Unpacking immigration and crime stats


From left: John R. Hipp, Charis E. Kubrin and Emily Owens

By Mimi Ko Cruz

Recent research has been abundant and clear: there is no causal connection between immigration (legal or not) and crime in the United States.

There has been an “explosion of studies on the relationship between immigration and crime — from individual-level studies of immigrants to aggregate analyses of neighborhoods and cities with large concentrations of immigrants,” say Charis E. Kubrin, John R. Hipp and Emily Owens, professors of criminology, law and society. 

“Despite significant advances in this literature as well as noteworthy findings, important areas of inquiry remain,” the scholars note.

Kubrin, Hipp and Owens, who have been studying immigation for years, point out that most of the existing research lumps immigrants together and neglects differences across groups, failing to account for significant differences among immigrants.

“We have little understanding of how the broader context, including where immigrants settle as well as immigration-related policies and practices, condition the immigration-crime relationship,” they note. “In other words, the relationship may not only vary across immigrant groups but also across cities where the local government has taken positions that signal cooperation (or lack thereof) with immigration officials. While advocates on both sides of the immigration debate point to increased crime as a consequence of their least-favorite position, there is scant empirical evidence on how, for example, ‘sanctuary cities’ or 287-g agreements  impact crime and may condition the immigration-crime nexus.”

With a newly awarded $700,000 U.S. Department of Justice grant, Kubrin, Hipp and Owens are delving into those questions.

Using more than a decade of data, they will conduct a series of analyses that examine how immigration and crime are linked in neighborhoods across a diverse sample of U.S. cities. 

“We're proposing building on our existing body of research, and unpacking immigration,” Kubrin explains. “Most research, ours included, treats immigrants as a kind of homogenized group, really only considering foreign born vs. native born comparison. What we want to do is recognize the great diversity that exists among immigrant groups — from why they migrate to differences in race and ethnicity, differences in assimilation levels and differences in where they locate once they arrive in the United States — because we are interested in understanding how that variability, diversity, nuance and richness may impact the baseline immigration-crime relationship that we've documented in previous research.”

Among the related questions they will address:

  • How robust is the immigration-crime relationship?
  • What are the appropriate ways to capture varied effects of immigrant groups on neighborhood crime rates?
  • Does citizenship status matter?
  • How does reason or motive for migration impact how immigration and crime are associated?
  • What about levels of assimilation?
  • Which immigrant groups hae crime reducing effects in neighborhoods?
  • Which have crime enhancing effects?
  • How best can researchers conceptualize and measure the ecology of immigrant communities?

In addition, Kubrin, Hipp and Owens will identify cities where local jails have active ICE contracts or where police departments have 287g agreements to determine how various immigration-related policies and practices impact the immigration-crime relationship.
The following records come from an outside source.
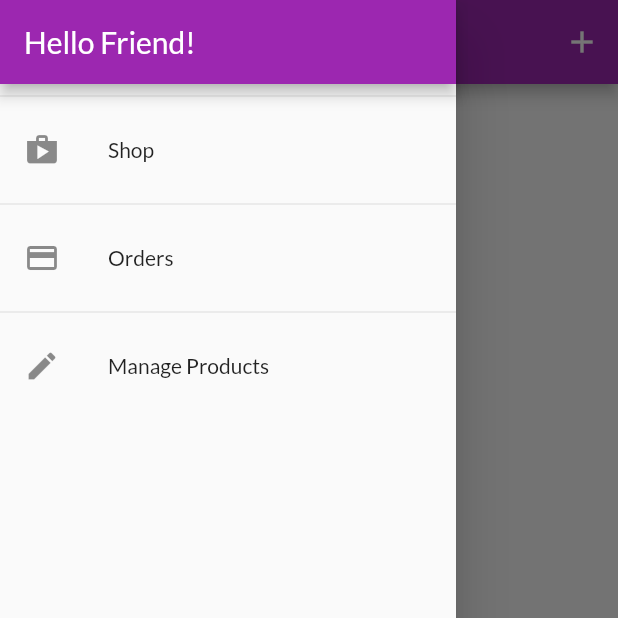
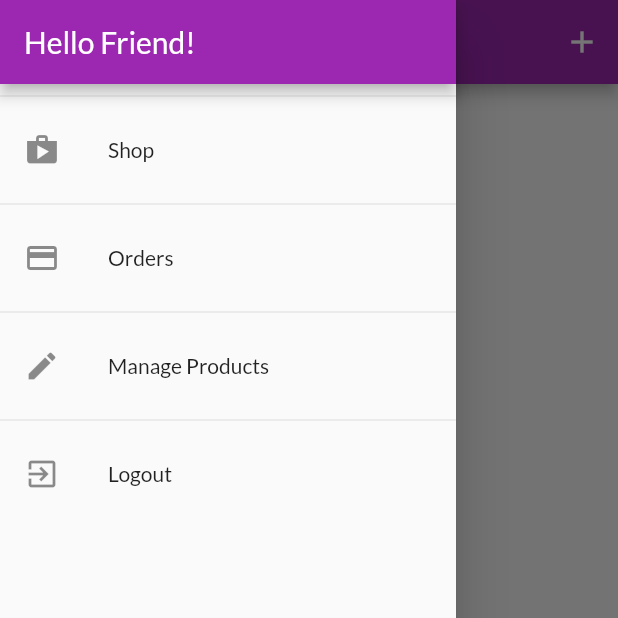
Before and after one commit to pit304/flutter_shop, a Flutter app: the UserProductsScreen screen opened by its route, with the side drawer open, on a phone screen of 412 x 824 dp, the top half of it. Run offline on Flutter 3.47's test engine with Material 2 defaults, Android fonts, the phone set to English and light mode, and no system bars; our stand-ins replace shared_preferences; accounts and stored records are empty; network calls fail.

Commit message:
section 11: complete

```diff
--- a/lib/providers/orders.dart
+++ b/lib/providers/orders.dart
@@ -30,7 +30,7 @@ class Orders with ChangeNotifier {
   }
 
   Future<void> addOrder(List<CartItem> cartProducts, double total) async {
-    final url = 'https://flutter-shop-7adb4.firebaseio.com/userOrders/$_userId.json?auth=$_authToken';
+    final url = 'https://flutter-shop-7adb4.firebaseio.com/orders/$_userId.json?auth=$_authToken';
     final timestamp = DateTime.now();
     try {
       final response = await http.post(
@@ -64,7 +64,7 @@ class Orders with ChangeNotifier {
   }
 
   Future<void> fetchAndSetOrders() async {
-    final url = 'https://flutter-shop-7adb4.firebaseio.com/userOrders/$_userId.json?auth=$_authToken';
+    final url = 'https://flutter-shop-7adb4.firebaseio.com/orders/$_userId.json?auth=$_authToken';
     try {
       final response = await http.get(url);
       final extractedData = json.decode(response.body) as Map<String, dynamic>;
--- a/lib/screens/user_products_screen.dart
+++ b/lib/screens/user_products_screen.dart
@@ -10,12 +10,12 @@ class UserProductsScreen extends StatelessWidget {
   static const routeName = '/user-products';
 
   Future<void> _refreshProducts(BuildContext context) async {
-    await Provider.of<Products>(context, listen: false).fetchAndSetProducts(true);
+    await Provider.of<Products>(context, listen: false)
+        .fetchAndSetProducts(true);
   }
 
   @override
   Widget build(BuildContext context) {
-    final productsData = Provider.of<Products>(context);
     return Scaffold(
       appBar: AppBar(
         title: const Text('Your Products'),
@@ -28,9 +28,15 @@ class UserProductsScreen extends StatelessWidget {
         ],
       ),
       drawer: AppDrawer(),
-      body: RefreshIndicator(
+      body: FutureBuilder(
+        future: _refreshProducts(context),
+        builder: (ctx, snapshot) =>
+            snapshot.connectionState == ConnectionState.waiting
+                ? Center(child: CircularProgressIndicator())
+                : RefreshIndicator(
                     onRefresh: () => _refreshProducts(context),
-        child: Padding(
+                    child: Consumer<Products>(
+                      builder: (ctx, productsData, _) => Padding(
                         padding: EdgeInsets.all(8),
                         child: ListView.builder(
                           itemCount: productsData.items.length,
@@ -47,6 +53,8 @@ class UserProductsScreen extends StatelessWidget {
                         ),
                       ),
                     ),
+                  ),
+      ),
     );
   }
 }
--- a/lib/widgets/app_drawer.dart
+++ b/lib/widgets/app_drawer.dart
@@ -1,5 +1,7 @@
 import 'package:flutter/material.dart';
+import 'package:provider/provider.dart';
 
+import '../providers/auth.dart';
 import '../screens/user_products_screen.dart';
 import '../screens/orders_screen.dart';
 
@@ -39,6 +41,16 @@ class AppDrawer extends StatelessWidget {
                   .pushReplacementNamed(UserProductsScreen.routeName);
             },
           ),
+          Divider(),
+          ListTile(
+            leading: Icon(Icons.exit_to_app),
+            title: Text('Logout'),
+            onTap: () {
+              Navigator.of(context).pop();
+              Navigator.of(context).pushReplacementNamed('/');
+              Provider.of<Auth>(context, listen: false).logout();
+            },
+          ),
         ],
       ),
     );
--- a/pubspec.yaml
+++ b/pubspec.yaml
@@ -22,6 +22,7 @@ dependencies:
   provider: ^4.0.4
   intl: ^0.16.1
   http: ^0.12.0+4
+  shared_preferences: ^0.5.6+2
 
   # The following adds the Cupertino Icons font to your application.
   # Use with the CupertinoIcons class for iOS style icons.
```
Also changed, not shown: lib/main.dart (+11 -1 lines), lib/providers/auth.dart (+50 -2 lines), lib/screens/splash_screen.dart (added, +12 -0 lines), pubspec.lock. Lines whose indentation alone changed are shown as unchanged.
They are asking:

  • How does immigration enforcement condition the relationship between immigration and crime?
  • Does aggressive immigration enforcement discourage crime victims from coming forward?
  • Do “sanctuary cities” attract crime-prone immigrants, reducing public safety overall?

“We want to understand how immigration and crime are related,” Kubrin says. "We’re interested in places and their crime rates. For example, how does the immigrant presence impact the crime rates of a neighborhood or city? Little research has explored how that relationship may shift or change when you unpack what immigration looks like. Does it matter?”

Kubrin, Hipp and Owens plan to find out.